The man drowns and goes to heaven where he says to God why didn’t you help me? God says, “I don’t know what more I could have done, I sent a rowboat, and speed boat and a helicopter.”
Unfortunately, as managers, we sometimes do the same as the man on the roof. We lament that we need better sales people, we may wonder what we have to do to get people to meet expectations, or why prospects just don’t get that you have the best product or service. I encourage you to think about what you can do other than wonder.
Regardless of the size of your company or the budget you have, you can provide support for your sales people to help them develop proven skills, positive attitudes and productive behaviors. Even the most seasoned salesperson should have a belief in lifelong learning. The market is in constant change and consistent learning is required to keep up with that evolution.
A consistent twenty minute meeting with group discussions, exercises or role plays will set a baseline of expectation and skill development that will begin the process of elevating the professional level of your people. Also, let’s not forget the importance of WIM’s (Weekly Individual Meetings) when the manager can have one on one time with each salesperson to help them grow. If you’re unable or uncomfortable doing this, find a professional who can.

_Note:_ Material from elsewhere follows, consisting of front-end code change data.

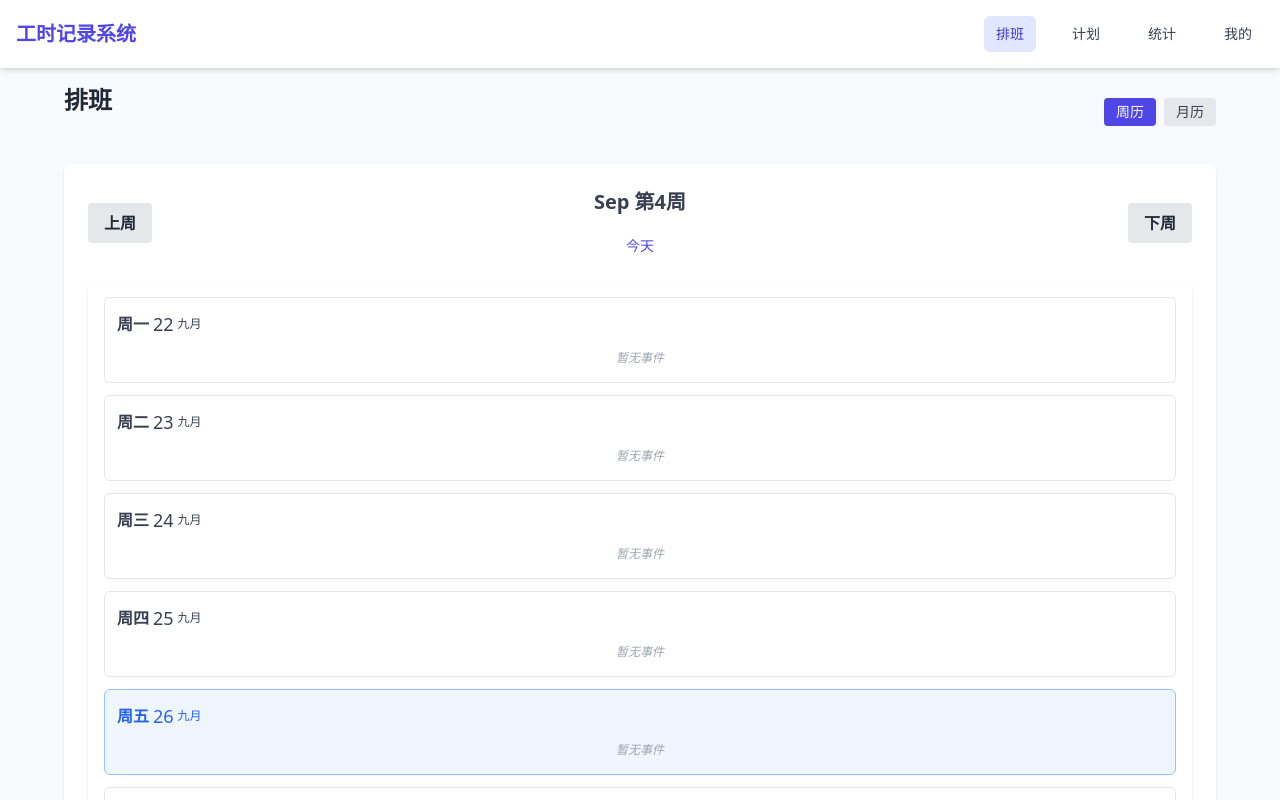
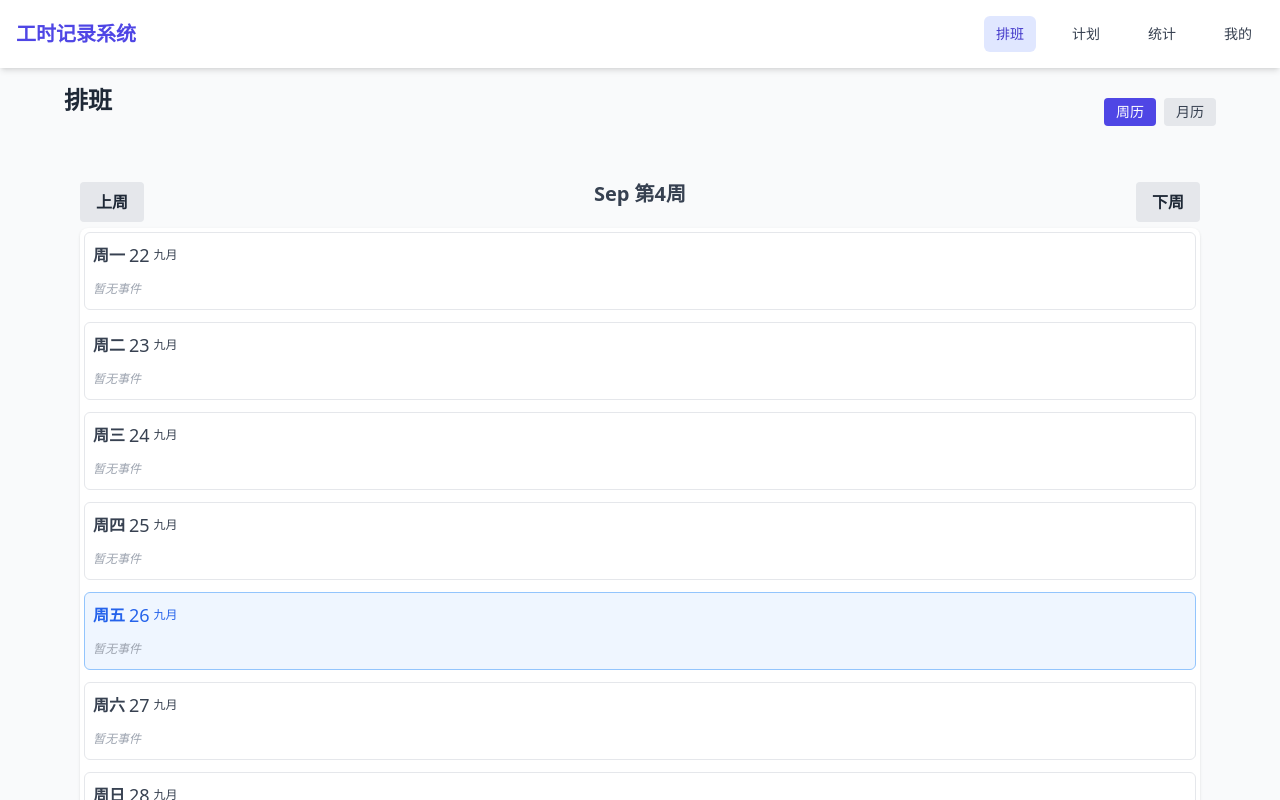
Before and after one commit to JiuWang95/workcum, a React (Vite) app: page /schedule in a window 1280 px wide. Shown: the top 800 px of the page. Built offline with nearby package versions, Linux system fonts and the light colour scheme.

Commit message:
style(日程页面): 调整日历组件样式和布局
优化月视图和周视图日历的间距和滚动条样式
调整日程项在不同屏幕尺寸下的布局方式
移除日程页面中不必要的边距和按钮

```diff
--- a/src/components/MonthlyScheduleCalendar.jsx
+++ b/src/components/MonthlyScheduleCalendar.jsx
@@ -84,7 +84,7 @@ const MonthlyScheduleCalendar = ({ currentDate, onDateChange }) => {
   };
 
   return (
-    <div className="bg-white rounded-lg shadow p-1 sm:p-2 md:p-4">
+    <div className="bg-white rounded-lg shadow p-1 hide-scrollbar">
       {/* Calendar grid */}
       <div className="grid grid-cols-7 gap-0.5 sm:gap-1">
         {/* Weekday headers */}
@@ -128,13 +128,13 @@ const MonthlyScheduleCalendar = ({ currentDate, onDateChange }) => {
                 backgroundColor: dayBackgroundColor
               } : {}}
             >
-              <div className={`text-right text-xs sm:text-sm font-medium mb-0.5 sm:mb-1 ${
+              <div className={`text-right text-xs sm:text-sm font-medium mb-1 sm:mb-2 ${
                 isToday ? 'text-blue-600' : daySchedules.length > 0 ? 'text-gray-800' : 'text-gray-500'
               }`}>
                 {format(day, 'd', { locale: zhCN })}
               </div>
 
-              <div className="space-y-0.5 sm:space-y-1 flex-grow">
+              <div className="flex flex-wrap gap-1 sm:space-y-1 flex-grow">
                 {allItems.slice(0, 3).map((item) => {
                   // 获取班次信息（如果是排班项目）
                   const shiftInfo = item.itemType === 'schedule' ?
@@ -144,7 +144,7 @@ const MonthlyScheduleCalendar = ({ currentDate, onDateChange }) => {
                   return (
                     <div
                       key={item.id}
-                      className={`text-[0.6rem] sm:text-xs p-0.5 sm:p-1 rounded truncate ${
+                      className={`text-[0.6rem] sm:text-xs p-0.5 sm:p-1 rounded truncate flex-shrink-0 w-full sm:w-auto ${
                         item.itemType === 'schedule'
                           ? 'bg-white bg-opacity-50 text-gray-800'
                           : 'bg-white bg-opacity-70 text-gray-800'
--- a/src/components/WeeklyScheduleCalendar.jsx
+++ b/src/components/WeeklyScheduleCalendar.jsx
@@ -182,7 +182,7 @@ const WeeklyScheduleCalendar = ({ currentDate, onDateChange }) => {
   };
 
   return (
-    <div className="bg-white rounded-lg shadow p-1 sm:p-2 md:p-4">
+    <div className="bg-white rounded-lg shadow p-1 hide-scrollbar">
       {/* Week view: Each date occupies a separate row with vertical arrangement */}
       <div className="space-y-1 sm:space-y-2 md:space-y-3">
         {weekDays.map((day, index) => {
@@ -212,7 +212,7 @@ const WeeklyScheduleCalendar = ({ currentDate, onDateChange }) => {
           return (
             <div
               key={index}
-              className={`border rounded-md p-1.5 sm:p-2 md:p-3 cursor-pointer ${
+              className={`border rounded-md p-1 sm:p-1.5 md:p-2 cursor-pointer ${
                 isToday ? 'bg-blue-50 border-blue-300' : 'border-gray-200'
               }`}
               onClick={() => handleDateClick(day)}
@@ -226,8 +226,8 @@ const WeeklyScheduleCalendar = ({ currentDate, onDateChange }) => {
                 <span className="ml-1 text-[0.6rem] sm:text-xs">{format(day, 'MMMM', { locale: zhCN })}</span>
               </div>
 
-              {/* Vertical arrangement of schedules and time entries */}
-              <div className="space-y-0.5 sm:space-y-1">
+              {/* Arrangement of schedules and time entries: vertical on larger screens, horizontal wrap on mobile */}
+              <div className="flex flex-wrap gap-1 sm:space-y-1">
                 {/* Display schedules */}
                 {daySchedules.map((schedule) => {
                   // 获取班次信息
@@ -239,7 +239,7 @@ const WeeklyScheduleCalendar = ({ currentDate, onDateChange }) => {
                   return (
                     <div
                       key={schedule.id}
-                      className="text-[0.6rem] sm:text-xs md:text-sm font-semibold p-1.5 sm:p-2 rounded-md"
+                      className="text-[0.6rem] sm:text-xs md:text-sm font-semibold p-1.5 sm:p-2 rounded-md flex-shrink-0 w-full sm:w-auto"
                       style={{
                         backgroundColor: getShiftBackgroundColor(shiftType),
                         borderLeft: `2px solid ${getShiftColor(shiftType)}`
@@ -285,7 +285,7 @@ const WeeklyScheduleCalendar = ({ currentDate, onDateChange }) => {
                 {dayTimeEntries.map((entry) => (
                   <div
                     key={entry.id}
-                    className="text-[0.6rem] sm:text-xs md:text-sm font-semibold bg-green-100 text-green-800 p-1.5 sm:p-2 rounded-md"
+                    className="text-[0.6rem] sm:text-xs md:text-sm font-semibold bg-green-100 text-green-800 p-1.5 sm:p-2 rounded-md flex-shrink-0 w-full sm:w-auto"
                   >
                     <div className="font-bold truncate text-[0.6rem] sm:text-xs">{entry.notes || t('time_entry.entry')}</div>
                     <div className="text-green-600 text-[0.5rem] sm:text-[0.6rem] mt-0.5">
--- a/src/pages/SchedulePage.jsx
+++ b/src/pages/SchedulePage.jsx
@@ -62,8 +62,8 @@ const SchedulePage = () => {
         </div>
       </div>
 
-      <div className="bg-white rounded-lg shadow p-6 mb-8">
-        <div className="flex justify-between items-center mb-6">
+      <div className="p-4 mt-4 mb-2">
+        <div className="flex justify-between items-center mb-1">
           <button
             onClick={goToPreviousPeriod}
             className="bg-gray-200 hover:bg-gray-300 text-gray-800 font-bold py-2 px-4 rounded"
@@ -75,12 +75,6 @@ const SchedulePage = () => {
             <h2 className="section-heading">
               {viewMode === 'week' ? getWeekRange(currentWeek) : getMonthRange(currentWeek)}
             </h2>
-            <button
-              onClick={goToToday}
-              className="text-indigo-600 hover:text-indigo-800 text-sm mt-1"
-            >
-              {t('schedule.today')}
-            </button>
           </div>
 
           <button
```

The results you are hoping and praying for might just happen.
- Jody Williamson